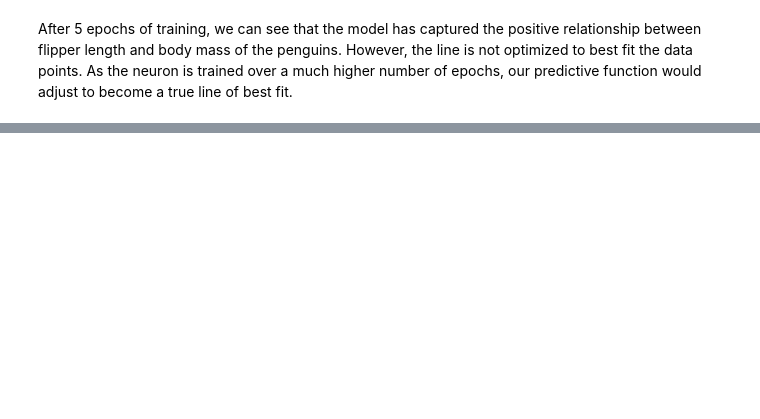
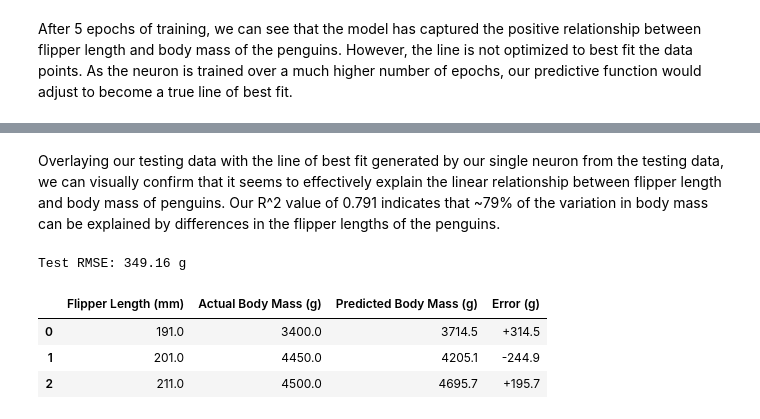
Before and after one commit to jonathanwoo17/INDE-577-F25, a Jupyter notebook: notebooks/2_linear_regression_demo.ipynb, the cells around one changed output, grey strips where cells are left out. Cells and saved outputs as stored; diff of their text form; code cells hidden in the pictures; blank space fills up the shorter version.

```diff
--- a/notebooks/2_linear_regression_demo.ipynb
+++ b/notebooks/2_linear_regression_demo.ipynb
@@ -211,0 +342,36 @@ MSE by epoch: [3630929.1   538193.2   203266.36  167118.71  163258.02]
+# %% [markdown]
+Overlaying our testing data with the line of best fit generated by our single neuron from the testing data, we can visually confirm that it seems to effectively explain the linear relationship between flipper length and body mass of penguins. Our R^2 value of 0.791 indicates that ~79% of the variation in body mass can be explained by differences in the flipper lengths of the penguins.
+# %%
+# Predict on test set
+y_pred_test = model.predict(X_test)
+
+# Compute RMSE
+rmse = np.sqrt(np.mean((y_pred_test - y_test) ** 2))
+print(f"Test RMSE: {rmse:.2f} g")
+
+# Create DataFrame for comparison
+comparison_df = pd.DataFrame({
+    "Flipper Length (mm)": test_df["flipper_length_mm"].values,
+    "Actual Body Mass (g)": y_test,
+    "Predicted Body Mass (g)": y_pred_test
+})
+
+# Compute error per row
+comparison_df["Error (g)"] = (comparison_df["Predicted Body Mass (g)"] - comparison_df["Actual Body Mass (g)"]).round(1)
+
+# Show 3 random samples for display
+sample = comparison_df.sample(3, random_state=12).reset_index(drop=True)
+
+# Format neatly
+display(sample.style.format({
+    "Flipper Length (mm)": "{:.1f}",
+    "Actual Body Mass (g)": "{:.1f}",
+    "Predicted Body Mass (g)": "{:.1f}",
+    "Error (g)": "{:+.1f}"
+}))
+# %% [output]
+Test RMSE: 349.16 g
+|  | Flipper Length (mm) | Actual Body Mass (g) | Predicted Body Mass (g) | Error (g) |
+| 0 | 191.0 | 3400.0 | 3714.5 | +314.5 |
+| 1 | 201.0 | 4450.0 | 4205.1 | -244.9 |
+| 2 | 211.0 | 4500.0 | 4695.7 | +195.7 |
```
Also changed, not shown: parts of 11 cells of this notebook.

* _WORK TASK_
A faithful, word-for-word version of the records above is needed, with no images in it.

* _EXERCISE SOLUTION_
Before and after one commit to jonathanwoo17/INDE-577-F25, a Jupyter notebook: notebooks/2_linear_regression_demo.ipynb, the cells around one changed output, grey strips where cells are left out. Cells and saved outputs as stored; diff of their text form; code cells hidden in the pictures; blank space fills up the shorter version.

```diff
--- a/notebooks/2_linear_regression_demo.ipynb
+++ b/notebooks/2_linear_regression_demo.ipynb
@@ -211,0 +342,36 @@ MSE by epoch: [3630929.1   538193.2   203266.36  167118.71  163258.02]
+# %% [markdown]
+Overlaying our testing data with the line of best fit generated by our single neuron from the testing data, we can visually confirm that it seems to effectively explain the linear relationship between flipper length and body mass of penguins. Our R^2 value of 0.791 indicates that ~79% of the variation in body mass can be explained by differences in the flipper lengths of the penguins.
+# %%
+# Predict on test set
+y_pred_test = model.predict(X_test)
+
+# Compute RMSE
+rmse = np.sqrt(np.mean((y_pred_test - y_test) ** 2))
+print(f"Test RMSE: {rmse:.2f} g")
+
+# Create DataFrame for comparison
+comparison_df = pd.DataFrame({
+    "Flipper Length (mm)": test_df["flipper_length_mm"].values,
+    "Actual Body Mass (g)": y_test,
+    "Predicted Body Mass (g)": y_pred_test
+})
+
+# Compute error per row
+comparison_df["Error (g)"] = (comparison_df["Predicted Body Mass (g)"] - comparison_df["Actual Body Mass (g)"]).round(1)
+
+# Show 3 random samples for display
+sample = comparison_df.sample(3, random_state=12).reset_index(drop=True)
+
+# Format neatly
+display(sample.style.format({
+    "Flipper Length (mm)": "{:.1f}",
+    "Actual Body Mass (g)": "{:.1f}",
+    "Predicted Body Mass (g)": "{:.1f}",
+    "Error (g)": "{:+.1f}"
+}))
+# %% [output]
+Test RMSE: 349.16 g
+|  | Flipper Length (mm) | Actual Body Mass (g) | Predicted Body Mass (g) | Error (g) |
+| 0 | 191.0 | 3400.0 | 3714.5 | +314.5 |
+| 1 | 201.0 | 4450.0 | 4205.1 | -244.9 |
+| 2 | 211.0 | 4500.0 | 4695.7 | +195.7 |
```
Also changed, not shown: parts of 11 cells of this notebook.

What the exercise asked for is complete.